More Flexibility with Your Work Schedule? One Challenge No One Has Mentioned.

As we head into the "next normal," many people will have much more flexibility in their work schedules. Even just in my circle of acquaintances, I've talked to many people who will be working from home far more often, and I've heard about many workplaces that have significantly changed the layout of their workspaces and their expectations of in-person work. And with health guidelines changing daily, and people's preferences evolving, these shifts seem here to stay.

I've read a lot of discussions about who might and who might not benefit from this change; advantages and disadvantages; and various predicted consequences.

But here's one challenge that no one's mentioned: the effect on habits.

In Better Than Before, my book about habit change, I write about the 21 strategies we can use to make or break our habits. You might think, "Why include so many strategies?" I identify 21 strategies because people form habits in many different ways.

For most of us, habits form most solidly when they're followed consistently, every day of the week. I brush my teeth when I get up in the morning. I put on a seat-belt every time I get in a car.

Most of us also have weekday/weekend habits. We have habits for the five-day work week, and different habits for the two-day weekend. Maybe you get up at 7 a.m. during the week, and 9 a.m. on the weekends. Or you don't drink alcohol during the week, but have a few drinks on Saturdays and Sundays.

Many people tie habits to this 5-day/2-day schedule. In the pandemic period, many of these habits were disrupted. For instance, in the past, whenever a friend of mine didn't have a lunch plan, he went to the gym across the street from his office; when he wasn't going to the office anymore, he had to recreate his exercise habit.

Rebuilding these kinds of healthy habits can take a lot of time and effort. However, it's also true that many people were able to build new healthy habits when they were safer-at-home. "Because I wasn't commuting, I had plenty of time to go for a daily run," a friend told me.

I think that for many people, the lack of a consistent, familiar 5 day/2 day schedule will make it hard to keep up good habits.

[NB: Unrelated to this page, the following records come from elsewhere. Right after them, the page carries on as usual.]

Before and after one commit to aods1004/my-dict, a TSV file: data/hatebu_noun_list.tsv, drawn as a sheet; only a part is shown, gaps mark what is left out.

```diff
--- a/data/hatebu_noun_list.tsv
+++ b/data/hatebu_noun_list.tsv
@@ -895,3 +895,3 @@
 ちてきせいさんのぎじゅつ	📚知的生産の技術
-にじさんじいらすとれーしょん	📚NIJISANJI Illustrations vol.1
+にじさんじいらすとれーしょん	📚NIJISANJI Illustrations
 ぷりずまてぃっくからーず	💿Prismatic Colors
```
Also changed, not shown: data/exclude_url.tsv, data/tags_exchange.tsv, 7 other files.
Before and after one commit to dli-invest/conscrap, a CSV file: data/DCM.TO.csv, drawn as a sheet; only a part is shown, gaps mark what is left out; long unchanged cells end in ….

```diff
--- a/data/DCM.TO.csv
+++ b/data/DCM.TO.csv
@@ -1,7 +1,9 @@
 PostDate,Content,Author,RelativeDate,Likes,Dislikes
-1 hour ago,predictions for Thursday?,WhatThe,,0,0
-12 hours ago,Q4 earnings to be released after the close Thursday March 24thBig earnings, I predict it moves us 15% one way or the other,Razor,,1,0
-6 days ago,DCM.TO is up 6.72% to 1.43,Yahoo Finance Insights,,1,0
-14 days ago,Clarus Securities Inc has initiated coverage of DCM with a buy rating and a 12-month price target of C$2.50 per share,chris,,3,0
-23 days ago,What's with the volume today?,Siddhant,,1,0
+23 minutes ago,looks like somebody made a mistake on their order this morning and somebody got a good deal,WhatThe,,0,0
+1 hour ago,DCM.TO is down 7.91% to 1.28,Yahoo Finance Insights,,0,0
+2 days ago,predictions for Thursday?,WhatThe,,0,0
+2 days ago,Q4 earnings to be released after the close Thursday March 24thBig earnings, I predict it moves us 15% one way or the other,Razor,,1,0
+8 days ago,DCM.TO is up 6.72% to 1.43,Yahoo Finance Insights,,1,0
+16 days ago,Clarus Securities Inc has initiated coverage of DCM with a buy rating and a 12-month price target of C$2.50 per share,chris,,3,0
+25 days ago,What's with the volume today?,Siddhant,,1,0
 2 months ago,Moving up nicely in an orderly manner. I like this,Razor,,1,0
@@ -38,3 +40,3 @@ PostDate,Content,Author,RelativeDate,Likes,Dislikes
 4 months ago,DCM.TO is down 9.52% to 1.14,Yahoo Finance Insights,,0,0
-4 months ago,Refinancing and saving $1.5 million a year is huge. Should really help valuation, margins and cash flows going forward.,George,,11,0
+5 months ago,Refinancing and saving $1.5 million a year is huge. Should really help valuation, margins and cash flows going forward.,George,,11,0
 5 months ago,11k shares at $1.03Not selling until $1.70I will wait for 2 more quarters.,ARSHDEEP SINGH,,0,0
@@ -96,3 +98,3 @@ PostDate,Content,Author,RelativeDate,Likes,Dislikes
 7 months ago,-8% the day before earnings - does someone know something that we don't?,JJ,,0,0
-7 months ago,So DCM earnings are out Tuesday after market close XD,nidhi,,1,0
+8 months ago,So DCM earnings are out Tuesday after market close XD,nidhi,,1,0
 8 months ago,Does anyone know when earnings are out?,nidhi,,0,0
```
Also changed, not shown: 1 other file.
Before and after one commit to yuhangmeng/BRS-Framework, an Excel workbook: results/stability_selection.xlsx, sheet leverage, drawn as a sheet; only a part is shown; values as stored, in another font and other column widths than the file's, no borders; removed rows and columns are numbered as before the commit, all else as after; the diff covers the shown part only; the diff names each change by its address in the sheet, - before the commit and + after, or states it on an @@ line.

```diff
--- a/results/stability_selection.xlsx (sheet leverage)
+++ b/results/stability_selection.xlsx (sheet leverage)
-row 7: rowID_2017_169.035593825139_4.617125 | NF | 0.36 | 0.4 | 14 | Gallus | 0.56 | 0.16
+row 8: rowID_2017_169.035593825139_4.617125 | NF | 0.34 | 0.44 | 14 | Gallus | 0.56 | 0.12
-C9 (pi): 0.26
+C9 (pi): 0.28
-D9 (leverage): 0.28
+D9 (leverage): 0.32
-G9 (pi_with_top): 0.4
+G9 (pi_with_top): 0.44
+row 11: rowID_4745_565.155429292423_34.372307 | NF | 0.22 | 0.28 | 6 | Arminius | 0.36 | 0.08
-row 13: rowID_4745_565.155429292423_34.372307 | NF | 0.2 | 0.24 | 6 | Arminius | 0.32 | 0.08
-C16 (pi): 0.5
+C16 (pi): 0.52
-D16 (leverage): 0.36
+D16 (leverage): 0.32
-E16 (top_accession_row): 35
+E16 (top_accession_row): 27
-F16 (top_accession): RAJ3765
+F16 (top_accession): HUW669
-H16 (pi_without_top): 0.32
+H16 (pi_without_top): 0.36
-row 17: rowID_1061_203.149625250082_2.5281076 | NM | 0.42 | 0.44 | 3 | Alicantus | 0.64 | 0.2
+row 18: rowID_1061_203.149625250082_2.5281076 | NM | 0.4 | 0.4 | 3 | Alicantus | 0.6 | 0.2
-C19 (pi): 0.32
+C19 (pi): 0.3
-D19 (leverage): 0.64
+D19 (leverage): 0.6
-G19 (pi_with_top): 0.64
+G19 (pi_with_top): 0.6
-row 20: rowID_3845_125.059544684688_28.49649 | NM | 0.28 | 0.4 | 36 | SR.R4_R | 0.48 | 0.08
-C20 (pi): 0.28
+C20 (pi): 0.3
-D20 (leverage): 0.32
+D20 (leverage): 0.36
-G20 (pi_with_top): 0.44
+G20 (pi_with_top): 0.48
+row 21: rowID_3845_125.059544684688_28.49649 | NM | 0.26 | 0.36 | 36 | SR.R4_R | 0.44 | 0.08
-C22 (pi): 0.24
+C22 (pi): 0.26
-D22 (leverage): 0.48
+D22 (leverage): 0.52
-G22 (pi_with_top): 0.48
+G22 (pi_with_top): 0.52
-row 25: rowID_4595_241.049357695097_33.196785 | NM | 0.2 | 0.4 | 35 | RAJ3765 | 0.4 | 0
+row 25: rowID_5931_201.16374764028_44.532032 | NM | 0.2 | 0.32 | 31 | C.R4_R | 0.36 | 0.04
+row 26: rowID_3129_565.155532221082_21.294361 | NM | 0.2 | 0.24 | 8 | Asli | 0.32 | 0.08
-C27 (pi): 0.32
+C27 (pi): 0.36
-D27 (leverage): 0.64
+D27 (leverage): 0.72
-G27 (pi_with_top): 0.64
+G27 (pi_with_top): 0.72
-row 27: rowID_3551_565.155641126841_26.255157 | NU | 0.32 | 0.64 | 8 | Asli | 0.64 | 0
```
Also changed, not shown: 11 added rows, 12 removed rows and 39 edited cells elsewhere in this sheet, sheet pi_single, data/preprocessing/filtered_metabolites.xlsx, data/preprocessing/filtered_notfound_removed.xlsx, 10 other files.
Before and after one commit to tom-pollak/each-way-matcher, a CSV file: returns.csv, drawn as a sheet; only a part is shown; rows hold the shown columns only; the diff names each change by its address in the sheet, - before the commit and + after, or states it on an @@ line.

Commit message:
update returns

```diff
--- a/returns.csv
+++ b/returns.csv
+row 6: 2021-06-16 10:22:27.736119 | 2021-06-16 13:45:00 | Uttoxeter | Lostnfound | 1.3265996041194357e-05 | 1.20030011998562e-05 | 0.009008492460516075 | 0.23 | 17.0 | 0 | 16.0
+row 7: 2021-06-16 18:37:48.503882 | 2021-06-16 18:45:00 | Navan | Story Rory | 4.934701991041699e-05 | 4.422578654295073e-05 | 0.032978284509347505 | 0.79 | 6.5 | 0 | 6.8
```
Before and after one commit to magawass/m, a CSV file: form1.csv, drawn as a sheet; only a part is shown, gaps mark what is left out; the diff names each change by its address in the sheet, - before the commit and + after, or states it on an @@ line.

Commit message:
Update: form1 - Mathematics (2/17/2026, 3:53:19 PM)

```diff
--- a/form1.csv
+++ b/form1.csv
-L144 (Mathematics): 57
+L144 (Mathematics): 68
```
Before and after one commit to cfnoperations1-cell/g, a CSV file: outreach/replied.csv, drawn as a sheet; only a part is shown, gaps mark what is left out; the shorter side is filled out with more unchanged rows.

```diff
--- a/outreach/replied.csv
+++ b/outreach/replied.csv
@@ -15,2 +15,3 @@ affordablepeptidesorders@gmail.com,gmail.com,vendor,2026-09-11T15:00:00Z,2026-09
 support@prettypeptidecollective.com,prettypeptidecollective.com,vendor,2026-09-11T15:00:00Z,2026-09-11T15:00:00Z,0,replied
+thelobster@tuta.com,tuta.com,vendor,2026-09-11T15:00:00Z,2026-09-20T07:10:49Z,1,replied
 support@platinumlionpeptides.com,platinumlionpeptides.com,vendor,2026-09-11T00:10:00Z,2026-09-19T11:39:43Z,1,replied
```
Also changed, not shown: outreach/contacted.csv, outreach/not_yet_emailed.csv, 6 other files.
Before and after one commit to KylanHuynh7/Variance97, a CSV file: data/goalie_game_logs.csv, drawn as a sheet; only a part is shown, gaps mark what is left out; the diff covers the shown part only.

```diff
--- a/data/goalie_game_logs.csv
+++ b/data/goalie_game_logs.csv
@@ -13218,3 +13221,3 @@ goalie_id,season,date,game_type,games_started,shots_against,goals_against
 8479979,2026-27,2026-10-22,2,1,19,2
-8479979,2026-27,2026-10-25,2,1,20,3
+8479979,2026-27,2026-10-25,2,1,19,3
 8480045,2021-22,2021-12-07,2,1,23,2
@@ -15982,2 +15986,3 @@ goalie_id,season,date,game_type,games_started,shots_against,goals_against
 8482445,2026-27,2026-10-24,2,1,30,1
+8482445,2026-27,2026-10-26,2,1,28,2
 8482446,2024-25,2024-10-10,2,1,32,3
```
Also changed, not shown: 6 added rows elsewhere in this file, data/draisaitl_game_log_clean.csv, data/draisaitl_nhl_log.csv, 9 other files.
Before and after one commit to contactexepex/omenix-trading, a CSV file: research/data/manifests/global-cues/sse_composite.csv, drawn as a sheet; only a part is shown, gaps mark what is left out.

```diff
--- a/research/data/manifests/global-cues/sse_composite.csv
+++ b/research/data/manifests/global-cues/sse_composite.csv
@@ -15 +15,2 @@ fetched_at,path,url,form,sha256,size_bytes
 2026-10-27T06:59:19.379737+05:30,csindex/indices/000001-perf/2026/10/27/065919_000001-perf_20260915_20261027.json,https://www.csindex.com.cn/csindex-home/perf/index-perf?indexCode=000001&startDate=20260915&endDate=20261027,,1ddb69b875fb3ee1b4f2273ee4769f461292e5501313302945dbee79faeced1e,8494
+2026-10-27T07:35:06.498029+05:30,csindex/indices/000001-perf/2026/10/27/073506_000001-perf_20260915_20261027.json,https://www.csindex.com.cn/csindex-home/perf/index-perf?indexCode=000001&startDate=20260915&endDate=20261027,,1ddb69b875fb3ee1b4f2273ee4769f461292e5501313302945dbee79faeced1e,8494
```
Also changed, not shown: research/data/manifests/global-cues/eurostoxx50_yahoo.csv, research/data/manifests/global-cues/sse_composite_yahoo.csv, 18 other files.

Whether you leave for work at 8 a.m. five days a week, or you work from home five days a week, you have a consistent, predictable schedule on which to hang your habits. Many people wisely tie habits to a certain slot in the day.

But if you head to the office on different days on different weeks, and sometimes you go in early, and sometimes later, and maybe one week you go in every day or no days...well, it's harder for habits to stick.

Also, many people—and certainly Obligers—benefit from accountability in their habits, and the workplace itself tends to offer many forms of accountability. You and your co-worker have the healthy habit of taking a lunchtime walk. That's great if you work together every day—but in a more flexible schedule, maybe the two of you will overlap only one or two days each week. And then the habit is less robust.

Once you realize that you benefit from outer accountability, many possibilities open up. There are many ways to create outer accountability! (If you need ideas, I review some popular accountability measures here.)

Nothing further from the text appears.